Why do we identify every model of automobile with names? Why do our beloved sports teams have mascots? Why do we name our mission offerings after people? Think about it: Clifford Compton for our associational offering, Ola Cox (state), Annie Armstrong (home missions), and Lottie Moon (international). Why not use the ‘SBC International Missions Offering?’ What holds our attention when a name is used?
Names can denote location, aspiration, connection, or confession (to name a few). Names associated with a face can easily become recognizable symbols. This is why actors experiment with stage names to create an image, be it one of allure or intrigue. It is why companies spend millions of dollars on brand names and logos to create both recognition and an emotional connection to the company (look at your favorite NASCAR racer’s uniform).

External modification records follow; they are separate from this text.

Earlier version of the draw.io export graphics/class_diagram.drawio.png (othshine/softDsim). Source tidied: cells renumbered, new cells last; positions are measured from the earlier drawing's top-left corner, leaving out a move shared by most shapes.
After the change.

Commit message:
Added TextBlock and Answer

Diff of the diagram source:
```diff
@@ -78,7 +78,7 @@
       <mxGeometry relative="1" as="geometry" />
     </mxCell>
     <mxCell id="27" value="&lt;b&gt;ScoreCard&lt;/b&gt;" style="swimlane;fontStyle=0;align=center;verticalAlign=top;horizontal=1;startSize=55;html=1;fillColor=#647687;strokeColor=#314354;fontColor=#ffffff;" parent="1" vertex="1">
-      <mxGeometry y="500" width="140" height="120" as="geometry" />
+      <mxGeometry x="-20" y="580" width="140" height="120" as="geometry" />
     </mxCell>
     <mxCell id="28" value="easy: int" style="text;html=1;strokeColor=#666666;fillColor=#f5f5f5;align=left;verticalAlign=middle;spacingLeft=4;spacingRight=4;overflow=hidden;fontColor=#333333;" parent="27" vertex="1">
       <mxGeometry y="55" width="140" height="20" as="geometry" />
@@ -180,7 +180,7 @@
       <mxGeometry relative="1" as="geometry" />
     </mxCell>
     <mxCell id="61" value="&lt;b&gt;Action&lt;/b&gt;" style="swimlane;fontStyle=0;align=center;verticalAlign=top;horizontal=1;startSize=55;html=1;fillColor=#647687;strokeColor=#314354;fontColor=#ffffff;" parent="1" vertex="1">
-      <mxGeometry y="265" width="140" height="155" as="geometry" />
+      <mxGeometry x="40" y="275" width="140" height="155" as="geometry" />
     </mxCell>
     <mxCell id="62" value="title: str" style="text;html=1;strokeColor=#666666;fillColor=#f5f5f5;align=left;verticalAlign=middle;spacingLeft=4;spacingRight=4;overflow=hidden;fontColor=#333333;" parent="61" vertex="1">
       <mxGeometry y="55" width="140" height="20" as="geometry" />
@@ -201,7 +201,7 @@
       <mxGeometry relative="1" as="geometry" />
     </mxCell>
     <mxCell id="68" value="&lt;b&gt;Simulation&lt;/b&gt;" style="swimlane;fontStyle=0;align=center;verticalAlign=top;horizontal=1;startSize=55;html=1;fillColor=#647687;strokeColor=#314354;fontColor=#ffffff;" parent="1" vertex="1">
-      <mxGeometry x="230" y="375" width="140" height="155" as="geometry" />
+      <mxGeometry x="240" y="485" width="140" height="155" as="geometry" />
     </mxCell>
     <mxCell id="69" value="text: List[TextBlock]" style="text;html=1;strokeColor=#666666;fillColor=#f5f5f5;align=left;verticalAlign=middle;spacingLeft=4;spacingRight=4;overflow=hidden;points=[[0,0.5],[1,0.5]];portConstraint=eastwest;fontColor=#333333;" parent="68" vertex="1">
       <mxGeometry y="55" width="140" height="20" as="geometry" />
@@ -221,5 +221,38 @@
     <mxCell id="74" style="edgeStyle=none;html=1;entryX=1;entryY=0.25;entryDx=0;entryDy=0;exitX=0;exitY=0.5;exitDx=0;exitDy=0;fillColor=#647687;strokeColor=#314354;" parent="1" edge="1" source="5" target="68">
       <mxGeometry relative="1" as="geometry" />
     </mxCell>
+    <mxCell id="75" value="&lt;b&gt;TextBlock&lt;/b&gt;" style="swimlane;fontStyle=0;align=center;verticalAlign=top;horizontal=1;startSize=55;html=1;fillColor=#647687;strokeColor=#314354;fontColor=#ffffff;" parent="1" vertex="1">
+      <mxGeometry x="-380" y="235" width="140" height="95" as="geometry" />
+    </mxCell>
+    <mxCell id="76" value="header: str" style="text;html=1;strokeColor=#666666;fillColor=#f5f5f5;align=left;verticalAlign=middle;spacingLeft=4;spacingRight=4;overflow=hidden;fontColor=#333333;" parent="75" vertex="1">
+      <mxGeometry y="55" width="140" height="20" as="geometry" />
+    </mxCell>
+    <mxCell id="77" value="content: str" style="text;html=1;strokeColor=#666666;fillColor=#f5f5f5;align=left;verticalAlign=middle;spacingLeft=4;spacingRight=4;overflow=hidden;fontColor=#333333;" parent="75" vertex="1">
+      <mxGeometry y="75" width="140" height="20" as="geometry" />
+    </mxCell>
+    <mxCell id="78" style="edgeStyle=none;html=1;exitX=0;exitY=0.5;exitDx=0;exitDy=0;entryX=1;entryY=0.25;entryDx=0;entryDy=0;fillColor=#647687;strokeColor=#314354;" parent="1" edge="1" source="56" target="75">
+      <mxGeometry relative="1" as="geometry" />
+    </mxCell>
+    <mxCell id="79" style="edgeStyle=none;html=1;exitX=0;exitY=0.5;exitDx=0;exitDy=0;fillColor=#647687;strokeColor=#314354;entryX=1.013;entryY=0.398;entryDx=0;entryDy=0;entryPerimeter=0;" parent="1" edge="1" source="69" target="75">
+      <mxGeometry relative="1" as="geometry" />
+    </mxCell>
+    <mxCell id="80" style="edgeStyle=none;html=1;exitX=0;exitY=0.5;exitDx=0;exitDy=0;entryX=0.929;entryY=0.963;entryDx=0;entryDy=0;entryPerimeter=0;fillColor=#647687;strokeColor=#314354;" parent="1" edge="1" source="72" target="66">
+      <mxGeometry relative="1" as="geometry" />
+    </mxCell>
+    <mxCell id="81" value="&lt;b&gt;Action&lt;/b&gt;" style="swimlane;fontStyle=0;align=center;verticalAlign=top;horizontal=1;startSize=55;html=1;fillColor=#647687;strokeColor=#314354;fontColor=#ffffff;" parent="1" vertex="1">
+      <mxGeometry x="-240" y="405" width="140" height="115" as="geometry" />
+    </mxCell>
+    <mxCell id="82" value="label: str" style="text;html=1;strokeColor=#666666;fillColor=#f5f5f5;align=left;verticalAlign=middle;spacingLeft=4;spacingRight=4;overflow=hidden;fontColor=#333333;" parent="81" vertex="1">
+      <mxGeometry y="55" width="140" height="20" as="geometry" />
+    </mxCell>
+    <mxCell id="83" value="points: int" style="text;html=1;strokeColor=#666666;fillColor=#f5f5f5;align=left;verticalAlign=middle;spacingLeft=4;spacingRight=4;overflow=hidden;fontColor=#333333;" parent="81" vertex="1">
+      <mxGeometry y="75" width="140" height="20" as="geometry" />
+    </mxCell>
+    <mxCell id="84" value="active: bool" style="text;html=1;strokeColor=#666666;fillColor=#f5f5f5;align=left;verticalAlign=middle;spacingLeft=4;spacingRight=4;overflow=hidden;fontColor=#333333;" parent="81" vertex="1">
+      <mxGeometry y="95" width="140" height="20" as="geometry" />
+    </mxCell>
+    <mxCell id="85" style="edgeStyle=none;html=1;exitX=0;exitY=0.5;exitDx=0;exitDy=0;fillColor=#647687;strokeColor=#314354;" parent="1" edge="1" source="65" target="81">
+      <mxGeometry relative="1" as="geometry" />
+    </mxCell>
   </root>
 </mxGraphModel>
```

Many of our churches are named for their location (College Avenue, Edgemont, Brushfork, Bridge, Lilly Grove, Pipestem, Isaban) which provides a connection to the local populace; some are named with a reference to our theological confession (Covenant, Immanuel, Grace, Calvary). Our denomination is known as Southern Baptists, which identifies us by location of our historical base of strength (the southern tier of US states) and confession (we believe baptism is reserved for born again believers). The names of God are too numerous and rich to recount here, but many of them denote a confession (Redeemer), location (Redeemer of Israel), connection (God of Abraham, Moses, Jacob) or aspiration (I am the Resurrection, John 11.25). Our Christmas missions offering is named for Lottie Moon. Diminutive in stature (4’3”) but giant in spirit, hers is arguably the most famous Southern Baptist name of all. She was known in China as “Mu La Di” and was one of the first missionaries to wear clothing of her adopted land, to identify totally with the Chinese she wanted to reach for Christ. She was one of the first women of the South to earn a graduate degree and was proficient in languages. She campaigned tirelessly for missions and wrote often to the mission board’s leadership about improvement of missionaries’ support. She advocated for an annual missions offering, the first taken in 1888 when a total of $3315 was enough to support three additional missionaries. Among missionaries her name approaches saintly stature as one who gave of herself relentlessly and ultimately paid with her health and life to share Christ in a foreign setting.
To find free resources for your personal devotionals, SS class, or church go to https://www.imb.org/lottie-moon-christmas-offering. For more on Lottie as a person, see https://www.imb.org/who-was-lottie-moon. Monies given for the Lottie Moon Christmas Offering are used 100% for mission causes, 0% for administrative purposes. It is a name and a cause you can trust. Thirty years ago our family was a recipient of that financial support; let’s make sure future generations of missionaries will continue to benefit from Lottie’s legacy